YOUR TASK:
Keep the wording of the records intact as you retype them, and omit every image.

※

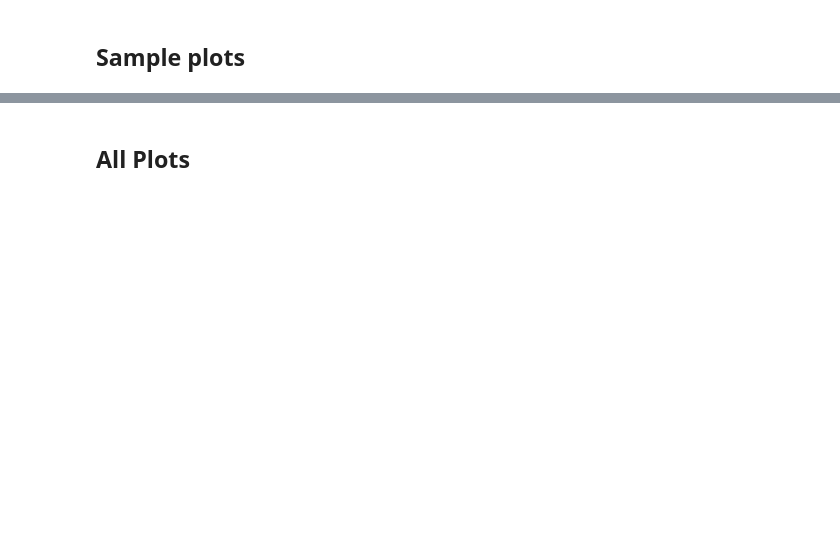
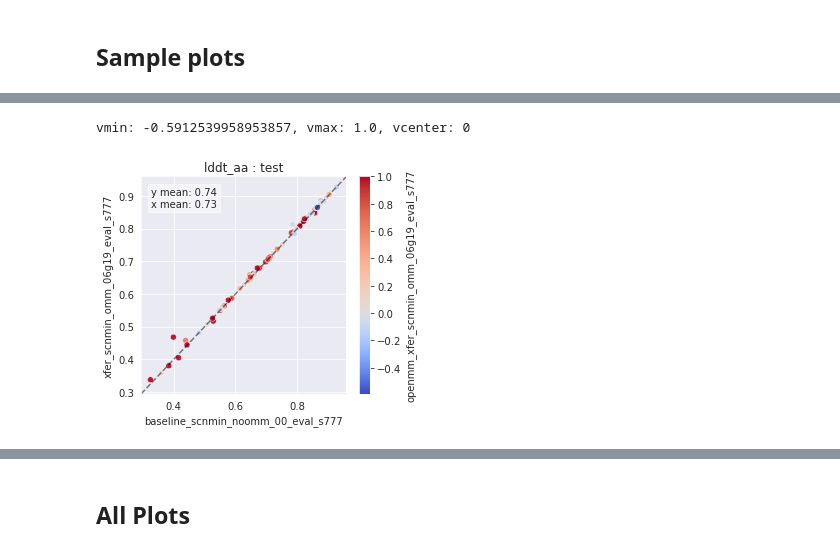
Before and after one commit to jonathanking/openfold, a Jupyter notebook: jk_research/evaluations/230420/230424_plots.ipynb, the cells around one changed output, grey strips where cells are left out. Saved outputs shown, nothing was run; the diff lists cells and outputs as text; code cells hidden in the pictures; blank space fills up the shorter version.

```diff
--- a/jk_research/evaluations/230420/230424_plots.ipynb
+++ b/jk_research/evaluations/230420/230424_plots.ipynb
@@ -194,0 +452,15 @@ def make_accuracy_plot(dfx,
+# %%
+f = make_accuracy_plot(dfx=baseline_test_results,
+dfy=comparison_test_results,
+dfx_name="baseline_scnmin_noomm_00_eval_s777",
+dfy_name="xfer_scnmin_omm_06g19_eval_s777",
+dataset_split='test',
+metric="lddt_aa",
+hue="openmm",
+hue_is_yraw=False,
+hue_is_y=True,
+alpha=.9,
+size=4)
+# %% [output]
+vmin: -0.5912539958953857, vmax: 1.0, vcenter: 0
+[figure, added]
```
Also changed, not shown: parts of 33 cells of this notebook, 13 other files.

※

EXERCISE RESPONSE:
Before and after one commit to jonathanking/openfold, a Jupyter notebook: jk_research/evaluations/230420/230424_plots.ipynb, the cells around one changed output, grey strips where cells are left out. Saved outputs shown, nothing was run; the diff lists cells and outputs as text; code cells hidden in the pictures; blank space fills up the shorter version.

```diff
--- a/jk_research/evaluations/230420/230424_plots.ipynb
+++ b/jk_research/evaluations/230420/230424_plots.ipynb
@@ -194,0 +452,15 @@ def make_accuracy_plot(dfx,
+# %%
+f = make_accuracy_plot(dfx=baseline_test_results,
+dfy=comparison_test_results,
+dfx_name="baseline_scnmin_noomm_00_eval_s777",
+dfy_name="xfer_scnmin_omm_06g19_eval_s777",
+dataset_split='test',
+metric="lddt_aa",
+hue="openmm",
+hue_is_yraw=False,
+hue_is_y=True,
+alpha=.9,
+size=4)
+# %% [output]
+vmin: -0.5912539958953857, vmax: 1.0, vcenter: 0
+[figure, added]
```
Also changed, not shown: parts of 33 cells of this notebook, 13 other files.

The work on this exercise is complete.